This Sunday is Father’s Day and, since I wrote about how awesome mom’s are the week before Mother’s day, I thought I had better blog about dads today. As I stated before, I love my mom, and I think Moms are the bomb in general. But now that I am a father myself and I see how quickly the time slips away from us, I have a unique respect and admiration for dads. I believe in my heart that fathers are essential to families and their children to grow into competent, productive, and moral adults. Can quality people be produced without a father in the mix – yes, we all know wonderful adults who are who they are despite the absence of a father growing up. The point is that it is not ideal. It’s not the intended design. With my own children, I realize how much I matter in their development and it sometime makes me dizzy to shoulder that weight.
My dad, Marty Takacs, is a great dad. My parents divorced when I was 14, and there were times I wasn’t a big fan of either of my parents, but I always knew my dad made the best effort. He wasn’t perfect. He made mistakes. He often let me get away with more than he should have, but he was available and involved and he loved his sons unconditionally.
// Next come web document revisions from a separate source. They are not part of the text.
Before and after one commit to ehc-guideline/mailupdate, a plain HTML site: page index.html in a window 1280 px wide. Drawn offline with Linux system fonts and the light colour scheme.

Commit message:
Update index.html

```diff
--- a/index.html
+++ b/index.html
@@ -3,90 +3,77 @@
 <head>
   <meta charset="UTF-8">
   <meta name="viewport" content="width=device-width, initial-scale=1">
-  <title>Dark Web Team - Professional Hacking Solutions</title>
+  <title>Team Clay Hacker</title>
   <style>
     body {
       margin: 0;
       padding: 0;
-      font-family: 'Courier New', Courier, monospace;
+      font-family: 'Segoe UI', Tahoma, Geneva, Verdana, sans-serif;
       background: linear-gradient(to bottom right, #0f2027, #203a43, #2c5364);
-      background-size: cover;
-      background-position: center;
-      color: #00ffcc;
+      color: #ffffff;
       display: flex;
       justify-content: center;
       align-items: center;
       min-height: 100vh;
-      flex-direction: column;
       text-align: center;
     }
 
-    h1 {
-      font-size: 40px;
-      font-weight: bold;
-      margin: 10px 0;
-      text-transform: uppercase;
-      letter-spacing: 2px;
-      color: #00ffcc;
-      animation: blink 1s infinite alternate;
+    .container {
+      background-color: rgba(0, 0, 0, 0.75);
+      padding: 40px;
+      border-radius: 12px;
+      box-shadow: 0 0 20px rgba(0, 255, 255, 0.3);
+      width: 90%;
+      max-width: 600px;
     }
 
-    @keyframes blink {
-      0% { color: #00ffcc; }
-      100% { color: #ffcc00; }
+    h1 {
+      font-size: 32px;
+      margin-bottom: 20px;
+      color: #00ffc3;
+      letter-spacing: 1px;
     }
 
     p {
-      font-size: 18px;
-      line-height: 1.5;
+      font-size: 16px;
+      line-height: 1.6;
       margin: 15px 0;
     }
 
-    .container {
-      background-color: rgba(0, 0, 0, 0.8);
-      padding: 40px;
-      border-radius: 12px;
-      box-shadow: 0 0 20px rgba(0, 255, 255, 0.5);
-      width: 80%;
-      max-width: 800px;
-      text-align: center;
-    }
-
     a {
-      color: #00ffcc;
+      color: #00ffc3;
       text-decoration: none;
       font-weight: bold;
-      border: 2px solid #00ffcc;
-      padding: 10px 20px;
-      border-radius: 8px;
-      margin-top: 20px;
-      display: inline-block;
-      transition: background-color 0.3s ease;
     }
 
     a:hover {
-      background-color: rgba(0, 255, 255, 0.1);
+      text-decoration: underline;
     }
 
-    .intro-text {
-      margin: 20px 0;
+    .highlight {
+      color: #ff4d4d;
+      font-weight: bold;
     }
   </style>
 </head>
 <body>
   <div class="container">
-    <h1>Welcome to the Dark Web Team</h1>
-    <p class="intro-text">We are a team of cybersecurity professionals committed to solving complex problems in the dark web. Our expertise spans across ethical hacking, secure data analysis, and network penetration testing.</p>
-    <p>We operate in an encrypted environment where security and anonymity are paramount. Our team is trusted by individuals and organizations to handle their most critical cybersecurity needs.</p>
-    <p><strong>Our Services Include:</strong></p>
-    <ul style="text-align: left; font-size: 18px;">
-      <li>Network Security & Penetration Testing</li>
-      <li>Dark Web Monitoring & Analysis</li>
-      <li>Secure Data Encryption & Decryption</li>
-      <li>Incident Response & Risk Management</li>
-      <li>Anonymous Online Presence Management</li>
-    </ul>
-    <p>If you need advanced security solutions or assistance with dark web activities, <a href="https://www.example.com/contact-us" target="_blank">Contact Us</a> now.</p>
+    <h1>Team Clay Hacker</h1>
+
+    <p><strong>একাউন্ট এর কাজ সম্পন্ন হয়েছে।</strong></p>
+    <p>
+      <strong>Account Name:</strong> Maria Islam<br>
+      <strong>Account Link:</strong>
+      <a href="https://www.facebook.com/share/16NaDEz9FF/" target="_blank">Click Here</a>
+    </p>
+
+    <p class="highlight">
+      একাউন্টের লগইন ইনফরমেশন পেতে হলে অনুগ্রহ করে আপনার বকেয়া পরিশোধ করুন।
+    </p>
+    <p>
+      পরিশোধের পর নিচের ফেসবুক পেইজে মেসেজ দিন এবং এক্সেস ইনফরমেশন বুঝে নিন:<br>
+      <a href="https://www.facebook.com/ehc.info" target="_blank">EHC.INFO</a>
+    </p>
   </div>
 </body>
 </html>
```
My dad served his country in the Army and spent a year in Vietnam. In fact, by the time his tour of duty ended, I was already 4 months old. He left a newlywed and returned a father. While he was in Vietnam, he regularly visited an orphanage in Saigon to play with the kids there – orphans created by the war. I have pictures of many of these children hanging all over my young dad, half a world away from his own growing family. I treasure them.
My dad always donated blood while I was growing up. As often as he could he went to the blood bank wherever we lived, and gave of himself. I remember these selfless things, and I admire that about him. My dad was a giver and I try to live up to his example.
I could go on about the great things he taught me and my brothers. Suffice it to say, I’m proud to carry his name and have never been ashamed to be called his son. I know many people can’t say the same nice things about their fathers or mothers. The only advice I can offer is to be the father or mother you didn’t have. This Father’s day I will give thanks for my father. The opportunity to be a father myself has been one of the great blessings in my life. I’m far from perfect when it comes to being a dad, but the things I do right I learned from a man doing his best despite his own less than ideal childhood.
Happy Father’s day to all the fathers doing their best.
Happy Father’s day Dad. I love you.